Figures released from the Treasury on Thursday showed that outflows of longer-term US securities, which include government debt as well as equities, reached $66.9bn in June. Foreign investors sold $40.8bn worth of Treasury bonds, the highest monthly sell-off on record, according to data from the so-called “TIC report”.
Here is a chart of the 10-year treasury rate from the St. Louis Fed:
Rates have risen over 100 basis points in the last 6-7 months, which is bleeding through to the mortgage market.
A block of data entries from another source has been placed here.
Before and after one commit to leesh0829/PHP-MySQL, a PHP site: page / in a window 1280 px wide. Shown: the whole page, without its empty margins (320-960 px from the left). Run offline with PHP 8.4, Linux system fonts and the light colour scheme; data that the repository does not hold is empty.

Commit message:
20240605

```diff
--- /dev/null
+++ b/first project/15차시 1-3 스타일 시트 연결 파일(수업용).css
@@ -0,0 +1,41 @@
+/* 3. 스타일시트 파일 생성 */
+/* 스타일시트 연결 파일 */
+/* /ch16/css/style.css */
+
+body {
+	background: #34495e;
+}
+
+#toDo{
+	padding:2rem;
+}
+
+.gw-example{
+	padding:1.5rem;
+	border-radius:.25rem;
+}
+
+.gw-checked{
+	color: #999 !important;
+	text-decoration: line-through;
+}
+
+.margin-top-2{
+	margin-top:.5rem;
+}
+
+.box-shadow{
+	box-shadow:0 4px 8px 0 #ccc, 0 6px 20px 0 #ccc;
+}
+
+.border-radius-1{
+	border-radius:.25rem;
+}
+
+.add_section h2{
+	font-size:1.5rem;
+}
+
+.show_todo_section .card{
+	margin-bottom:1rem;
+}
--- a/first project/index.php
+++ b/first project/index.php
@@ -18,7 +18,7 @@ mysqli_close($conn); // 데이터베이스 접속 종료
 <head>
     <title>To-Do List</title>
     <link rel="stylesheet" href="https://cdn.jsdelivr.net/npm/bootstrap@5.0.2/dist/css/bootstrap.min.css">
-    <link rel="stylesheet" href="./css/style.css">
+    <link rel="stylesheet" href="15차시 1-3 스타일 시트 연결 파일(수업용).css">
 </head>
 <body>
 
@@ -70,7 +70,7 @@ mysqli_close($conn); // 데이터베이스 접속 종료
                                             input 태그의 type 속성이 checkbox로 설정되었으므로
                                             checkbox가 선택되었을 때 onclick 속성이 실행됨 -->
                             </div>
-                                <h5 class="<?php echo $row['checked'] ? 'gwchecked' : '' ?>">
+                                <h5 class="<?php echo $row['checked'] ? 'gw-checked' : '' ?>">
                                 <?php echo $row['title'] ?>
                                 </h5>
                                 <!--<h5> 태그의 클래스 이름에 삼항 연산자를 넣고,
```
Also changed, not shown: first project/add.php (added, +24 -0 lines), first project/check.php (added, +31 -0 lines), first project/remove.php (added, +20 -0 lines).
This rate increase is hitting the home buying market:
Following four consecutive months of improvement, builder confidence in the market for newly built, single-family homes held unchanged in September with a reading of 58 on the National Association of Home Builders/Wells Fargo Housing Market Index (HMI), released today.
“While builder confidence is holding at the highest level in nearly eight years, many are reporting some hesitancy on the part of buyers due to the sharp increase in interest rates,” said NAHB Chairman Rick Judson, a home builder from Charlotte, N.C. “Home buyers are adjusting to the fact that, while mortgage rates are still quite favorable on a historic basis, the record lows are probably a thing of the past.”
“Following a solid run up in builder confidence over the past year, we are seeing a pause in the momentum as consumers wait to see where interest rates settle and as the headwinds of tight credit, shrinking supplies of lots for development and increasing labor costs continue,” noted NAHB Chief Economist David Crowe.